There is a palpable nervous in advertising land, as the agency landscape becomes more fragmented, complicated and confusing. Taking a step into the future, how will the agency landscape change?
More specialised agencies will encroach the market place. Iris Worldwide chief marketing officer, Europe, Claire Humphris, says this is due to various outputs that clients are having to produce are very varied. She explains: “One minute it might be a TV execution, the next minute it will be a retail experience which they'll also be asked to look at a digital transformation piece that impacts on customer service and the way their products go to market.”
From a digital standpoint, Red Badger founder and chief executive officer, Cain Ullah, says that this space is in a constant flux and larger players are acquiring smaller ones. “Clients are also building their own capabilities,” he says. “Agencies are going to have to evolve and be ahead of the curve to stay relevant.”

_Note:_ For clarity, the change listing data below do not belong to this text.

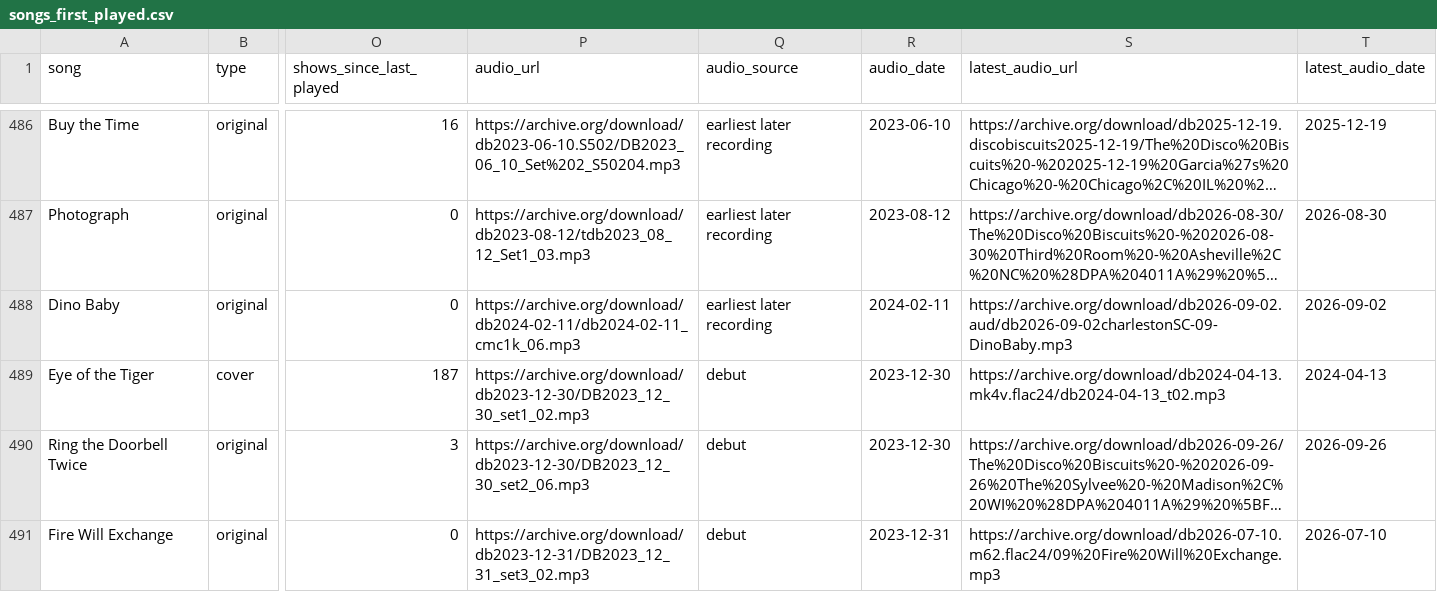
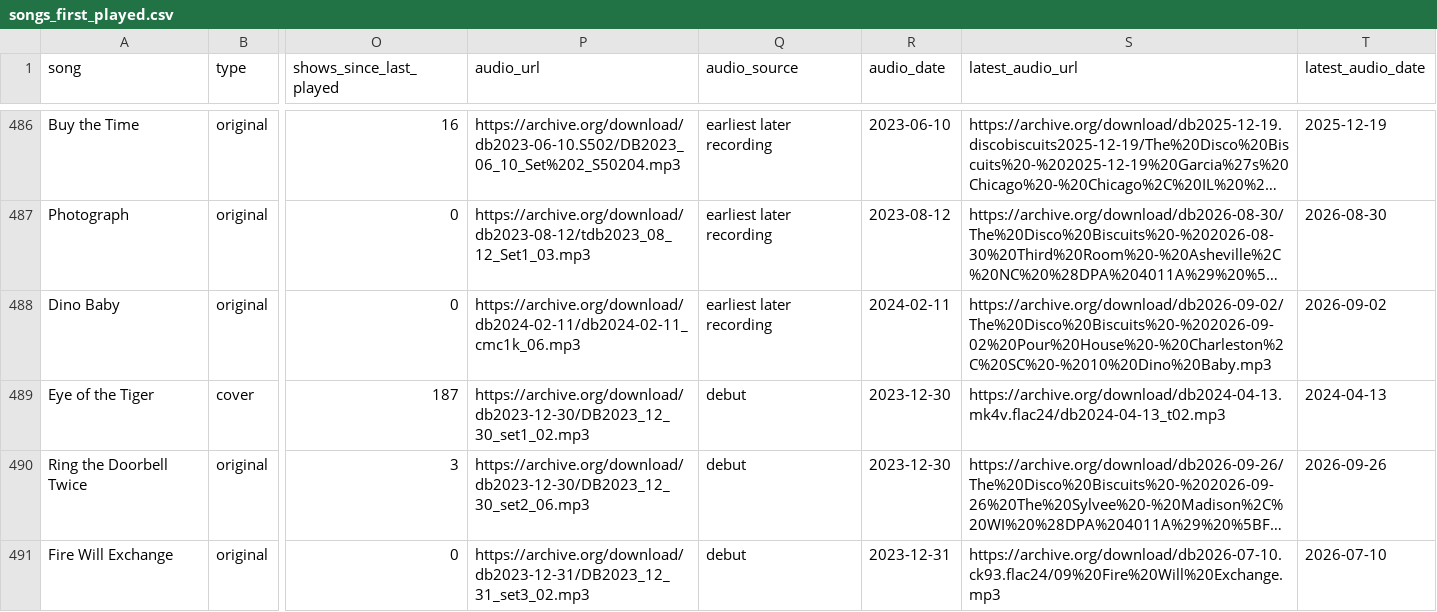
Before and after one commit to avdrav1/bisco-first-played, a CSV file: songs_first_played.csv, drawn as a sheet; only a part is shown, gaps mark what is left out; long unchanged cells end in …; the diff covers the shown part only; the diff names each change by its address in the sheet, - before the commit and + after, or states it on an @@ line.

```diff
--- a/songs_first_played.csv
+++ b/songs_first_played.csv
-S488 (latest_audio_url): https://archive.org/download/db2026-09-02.aud/db2026-09-02charlestonSC-09-DinoBaby.mp3
+S488 (latest_audio_url): https://archive.org/download/db2026-09-02/The%20Disco%20Biscuits%20-%202026-09-02%20Pour%20House%20-%20Charleston%2C%20SC%20-%2010%20Dino%20Baby.mp3
-S491 (latest_audio_url): https://archive.org/download/db2026-07-10.m62.flac24/09%20Fire%20Will%20Exchange.mp3
+S491 (latest_audio_url): https://archive.org/download/db2026-07-10.ck93.flac24/09%20Fire%20Will%20Exchange.mp3
```
Also changed, not shown: 20 edited cells elsewhere in this file, 1 other file.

As a result, the new business intermediary market place is growing and evolving as well. Steve Bell, founder and European chief executive officer of Iris says: “Most agencies now, are claiming to have real depth of specialism, in pretty much every discipline that is in the market place,” he explains. “You are now hearing of media agencies who are experts in creative work, or advertising agencies claiming to be experts in CRM or data strategies, making it really difficult for clients to work out who they should be working with.” He continues: “It will be critical for intermediaries and consultants to help navigate clients through this market place. Otherwise you will have very mediocre responses with agencies claiming to be experts in areas that aren't truly in their sweet spots.”
Big management consultancy companies are meanwhile nibbling away at the advertising agencies’ lunch. They are buying up agencies and setting up in-house competition. Ullah says agencies are now positioning themselves as “a more nimble, focused and highly talented alternative to the bigger organisations. They can provide tip of the spear innovation with 'A' teams deployed on client projects that the larger companies just can't provide as they are too large for everyone to be highly talented,” Ullah explains. “The smaller agencies are focused on providing value, can be less sales or revenue driven and have the capability to deliver successfully, much faster and an order of magnitude cheaper.”
Iris, on the other hand, adopted the boutique management consultancy, Concise in 2008. The management consultancies that are offering creative is reflective of how commoditised creativity and execution in different channels has become, expresses Humphris. “What clients need more than ever, is string strategic direction and people who understand how to solve the business problem. When the range of output or the number of solutions is more bewildering than ever, you need to get to the heart of the problem. What is it that is holding the business back?”
On paper, managing consultancies makes sense, says Bell. Bringing together the creative side of the industry that they work in, coupled with the rigour and data-led consulting approaches that a lot of the managing consultancies have, will bring huge benefits to clients, he adds. “It would be almost irresistible to clients. For me, it's as much about how these organisations integrate. We know this from first-hand experience after buying Concise nine years ago. It took us a few years to truly understand and appreciate the differences of how culturally managing consultancies in a creative agency actually operate.”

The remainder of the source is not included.